RECORDS FOR THIS TASK:
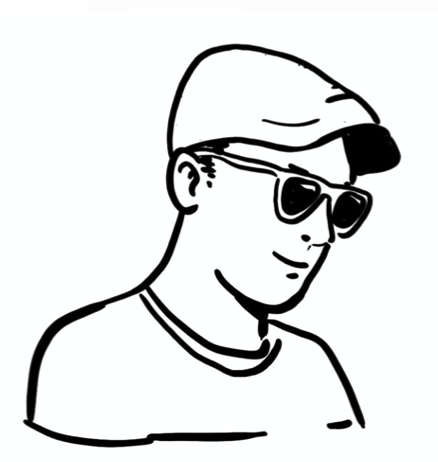
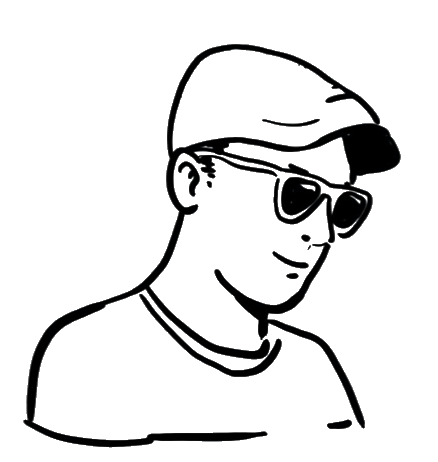
WIP

diff --git a/index.html b/index.html
@@ -16,26 +16,29 @@
 <body>
   <div class="container">
     <div class="column">
-      <h1>Copywriter and codewriter</h1>
-      <p>I'm Alex and I help brands and companies compete in the digital space.</p>
+        <h1>Copywriter and codewriter</h1>
+        <p>I'm Alex and I help brands and companies compete in the digital space.</p>
 
-      <p>Advertising, digital solutions, brand activation, promotions and brand gamification are some of the consulting services I offer.</p>
+        <p>Advertising, digital solutions, brand activation, promotions and brand gamification are some of the consulting services I offer.</p>
 
-      <p>Let's get in touch.</p>
+        <p>Let's get in touch.</p>
 
-      <div class="CTA">
-        <a class="button" href="mailto: contato@tarrask.com">Send me an email</a>
+        <div class="CTA">
+          <a class="button" href="mailto: contato@tarrask.com">Send me an email</a>
+        </div>
+
+        <div class="CTA">
+          <p><a class="external-link" href="https://www.tarrask.com/portfolio">Ad portfolio.</a></p>
+          <p><a class="external-link" href="https://github.com/letarrask">GitHub Code.</a></p>
+          <p><a class="external-link" href="http://linkedin.com/tarrask">LinkedIn profile.</a></p>
+        </div>
+
+        </div>
       </div>
-
-      <div class="CTA">
-        <a class="external-link" href="https://www.tarrask.com/portfolio">Ad portfolio.</a>
-        <a class="external-link" href="https://github.com/letarrask">GitHub Code Projects.</a>
-        <a class="external-link" href="http://linkedin.com/tarrask">LinkedIn profile.</a>
-      </div>
-      <div class="column">
-        <img src="img/alex.png"
-      </div>
+    <div class="column">
+      <img src="img/alex.png" alt="Illustration of Alex Luna by Aline Valek">
     </div>
   </div>
+
 </body>
 </html>

diff --git a/css/styles.css b/css/styles.css
@@ -1,15 +1,30 @@
+html {
+  background: url("../img/bg.jpg") no-repeat center center fixed;
+  -webkit-background-size: cover;
+  -moz-background-size: cover;
+  -o-background-size: cover;
+  background-size: cover;
+}
+
 body {
   font-family: system,-apple-system,BlinkMacSystemFont,"Helvetica Neue","Lucida Grande","Arial","Verdana","Sans-Serif";
 }
 
 .container {
-  max-width: 85%;
-  margin: auto;
+  max-width: 70%;
+  margin: 10% auto;
 }
 
-.column {
+
+div.column {
   float: left;
+  width: 45%;
+  background-color: rgba(255, 255, 255, 0.80);
+}
+
+img {
   width: 50%;
+  margin: auto;
 }
 
 h1 {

WORK TO COMPLETE:
Give back all the records as they stand, but with no pictures in the copy.

FINAL ANSWER:
WIP

diff --git a/index.html b/index.html
@@ -16,26 +16,29 @@
 <body>
   <div class="container">
     <div class="column">
-      <h1>Copywriter and codewriter</h1>
-      <p>I'm Alex and I help brands and companies compete in the digital space.</p>
+        <h1>Copywriter and codewriter</h1>
+        <p>I'm Alex and I help brands and companies compete in the digital space.</p>
 
-      <p>Advertising, digital solutions, brand activation, promotions and brand gamification are some of the consulting services I offer.</p>
+        <p>Advertising, digital solutions, brand activation, promotions and brand gamification are some of the consulting services I offer.</p>
 
-      <p>Let's get in touch.</p>
+        <p>Let's get in touch.</p>
 
-      <div class="CTA">
-        <a class="button" href="mailto: contato@tarrask.com">Send me an email</a>
+        <div class="CTA">
+          <a class="button" href="mailto: contato@tarrask.com">Send me an email</a>
+        </div>
+
+        <div class="CTA">
+          <p><a class="external-link" href="https://www.tarrask.com/portfolio">Ad portfolio.</a></p>
+          <p><a class="external-link" href="https://github.com/letarrask">GitHub Code.</a></p>
+          <p><a class="external-link" href="http://linkedin.com/tarrask">LinkedIn profile.</a></p>
+        </div>
+
+        </div>
       </div>
-
-      <div class="CTA">
-        <a class="external-link" href="https://www.tarrask.com/portfolio">Ad portfolio.</a>
-        <a class="external-link" href="https://github.com/letarrask">GitHub Code Projects.</a>
-        <a class="external-link" href="http://linkedin.com/tarrask">LinkedIn profile.</a>
-      </div>
-      <div class="column">
-        <img src="img/alex.png"
-      </div>
+    <div class="column">
+      <img src="img/alex.png" alt="Illustration of Alex Luna by Aline Valek">
     </div>
   </div>
+
 </body>
 </html>

diff --git a/css/styles.css b/css/styles.css
@@ -1,15 +1,30 @@
+html {
+  background: url("../img/bg.jpg") no-repeat center center fixed;
+  -webkit-background-size: cover;
+  -moz-background-size: cover;
+  -o-background-size: cover;
+  background-size: cover;
+}
+
 body {
   font-family: system,-apple-system,BlinkMacSystemFont,"Helvetica Neue","Lucida Grande","Arial","Verdana","Sans-Serif";
 }
 
 .container {
-  max-width: 85%;
-  margin: auto;
+  max-width: 70%;
+  margin: 10% auto;
 }
 
-.column {
+
+div.column {
   float: left;
+  width: 45%;
+  background-color: rgba(255, 255, 255, 0.80);
+}
+
+img {
   width: 50%;
+  margin: auto;
 }
 
 h1 {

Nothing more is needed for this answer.